By Nsombi Lambright, ACLU of Mississippi Executive Director
Tuesday was a very emotional day for me. I began my work that day by voting. I always measure voter turnout (and potential problems) by what's happening at my own polling place. That went smoothly. I then went to campaign headquarters to find out what neighborhoods needed canvassing in order to make sure that people were "getting out to vote." Rabbi Debra Kassoff and I spent most of the day canvassing the communities surrounding Brinkley Middle School and Johnson Elementary School in northwest Jackson. These neighborhoods are joined by Martin Luther King, Jr. Boulevard. While canvassing these neighborhoods, we saw many things. We witnessed poverty and government neglect, but we also witnessed family and community connectivity. We saw generations of families living under one roof. Grandma, daughter and granddaughter were all going to vote at the first home that we visited. Unfortunately, granddaughter never received her voter registration card although she'd registered multiple times at the WIC office.
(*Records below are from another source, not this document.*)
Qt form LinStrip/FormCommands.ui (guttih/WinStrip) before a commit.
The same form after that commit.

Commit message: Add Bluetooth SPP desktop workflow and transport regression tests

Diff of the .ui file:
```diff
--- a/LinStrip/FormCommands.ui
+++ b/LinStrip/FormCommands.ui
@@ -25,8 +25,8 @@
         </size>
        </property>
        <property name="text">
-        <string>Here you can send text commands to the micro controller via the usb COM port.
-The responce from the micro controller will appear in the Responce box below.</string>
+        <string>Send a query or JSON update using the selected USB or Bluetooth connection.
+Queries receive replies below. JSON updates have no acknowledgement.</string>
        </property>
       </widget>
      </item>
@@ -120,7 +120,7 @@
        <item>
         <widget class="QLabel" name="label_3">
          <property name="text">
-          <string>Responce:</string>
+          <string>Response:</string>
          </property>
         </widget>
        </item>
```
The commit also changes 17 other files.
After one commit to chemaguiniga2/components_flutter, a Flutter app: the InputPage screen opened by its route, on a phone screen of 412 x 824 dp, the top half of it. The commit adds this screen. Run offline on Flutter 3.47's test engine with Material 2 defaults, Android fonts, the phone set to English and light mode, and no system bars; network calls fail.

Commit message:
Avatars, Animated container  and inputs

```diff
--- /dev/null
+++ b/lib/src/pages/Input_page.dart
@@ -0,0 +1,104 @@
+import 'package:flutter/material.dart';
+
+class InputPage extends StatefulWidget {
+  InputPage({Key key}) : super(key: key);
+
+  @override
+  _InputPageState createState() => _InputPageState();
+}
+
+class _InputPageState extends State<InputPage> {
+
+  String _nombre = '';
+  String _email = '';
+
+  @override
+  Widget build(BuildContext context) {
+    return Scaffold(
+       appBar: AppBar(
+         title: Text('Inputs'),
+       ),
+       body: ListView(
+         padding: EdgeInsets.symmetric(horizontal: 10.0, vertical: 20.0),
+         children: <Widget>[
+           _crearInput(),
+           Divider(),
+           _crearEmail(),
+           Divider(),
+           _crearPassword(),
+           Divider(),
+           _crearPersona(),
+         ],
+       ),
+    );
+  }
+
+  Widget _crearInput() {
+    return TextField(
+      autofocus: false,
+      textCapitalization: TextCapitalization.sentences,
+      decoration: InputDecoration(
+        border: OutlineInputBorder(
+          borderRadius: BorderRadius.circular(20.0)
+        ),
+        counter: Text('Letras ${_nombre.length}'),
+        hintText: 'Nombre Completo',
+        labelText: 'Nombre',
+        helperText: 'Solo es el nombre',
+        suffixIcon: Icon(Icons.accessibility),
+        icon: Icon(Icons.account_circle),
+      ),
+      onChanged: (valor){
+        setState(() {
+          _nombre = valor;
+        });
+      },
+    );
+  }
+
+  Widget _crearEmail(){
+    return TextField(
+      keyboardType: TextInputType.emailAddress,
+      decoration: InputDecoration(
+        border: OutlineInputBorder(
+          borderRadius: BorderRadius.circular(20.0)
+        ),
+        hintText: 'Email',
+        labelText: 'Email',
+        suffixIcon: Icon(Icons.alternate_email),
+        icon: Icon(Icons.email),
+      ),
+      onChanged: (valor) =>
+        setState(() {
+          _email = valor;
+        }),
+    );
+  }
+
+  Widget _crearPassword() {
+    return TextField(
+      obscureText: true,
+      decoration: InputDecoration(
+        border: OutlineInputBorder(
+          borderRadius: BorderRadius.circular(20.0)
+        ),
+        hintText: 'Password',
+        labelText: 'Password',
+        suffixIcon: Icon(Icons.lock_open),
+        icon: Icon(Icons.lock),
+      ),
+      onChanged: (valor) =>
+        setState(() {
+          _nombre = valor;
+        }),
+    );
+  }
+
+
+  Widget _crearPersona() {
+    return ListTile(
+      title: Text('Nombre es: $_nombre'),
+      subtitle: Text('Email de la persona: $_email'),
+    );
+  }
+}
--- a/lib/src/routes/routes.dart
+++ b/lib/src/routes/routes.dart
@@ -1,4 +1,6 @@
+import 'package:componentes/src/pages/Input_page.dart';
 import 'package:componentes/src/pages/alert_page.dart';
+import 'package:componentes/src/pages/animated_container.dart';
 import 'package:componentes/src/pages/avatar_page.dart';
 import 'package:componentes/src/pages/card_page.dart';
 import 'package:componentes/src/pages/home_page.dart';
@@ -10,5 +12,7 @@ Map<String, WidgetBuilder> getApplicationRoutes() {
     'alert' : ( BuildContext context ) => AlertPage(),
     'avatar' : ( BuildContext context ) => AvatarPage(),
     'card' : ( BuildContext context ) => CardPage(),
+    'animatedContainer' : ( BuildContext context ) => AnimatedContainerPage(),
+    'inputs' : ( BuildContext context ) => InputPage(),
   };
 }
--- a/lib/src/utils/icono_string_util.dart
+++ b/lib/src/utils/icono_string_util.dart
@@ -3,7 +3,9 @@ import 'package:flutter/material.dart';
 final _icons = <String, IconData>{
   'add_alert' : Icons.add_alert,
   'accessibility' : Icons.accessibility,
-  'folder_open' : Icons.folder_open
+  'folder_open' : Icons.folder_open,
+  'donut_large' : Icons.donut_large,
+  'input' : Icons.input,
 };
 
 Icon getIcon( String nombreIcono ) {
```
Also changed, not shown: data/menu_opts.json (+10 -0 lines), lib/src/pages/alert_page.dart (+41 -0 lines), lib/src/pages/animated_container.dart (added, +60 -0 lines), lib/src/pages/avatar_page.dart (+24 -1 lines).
We talked to many grandmothers, grandfathers, aunts, mothers and fathers who assured us that the family had voted against Initiatives 26 and 27 that day. We also had the opportunity to speak to young brothers who didn't understand what the initiatives were about. Working directly in communities still brings me as much joy today as it did almost 20 years ago when I started organizing. It centers me and reminds me what this work is all about. The folks that I work with always remind me of my family and they remind me that even though I have a job that pays me to do this work, I am not disconnected from the communities that we serve. These are my people, whether I run into them at a meeting, a family reunion, church or the grocery store. I am privileged to do this work and will keep fighting!! Little Sister, I'll be back to make sure that you get your registration card this time!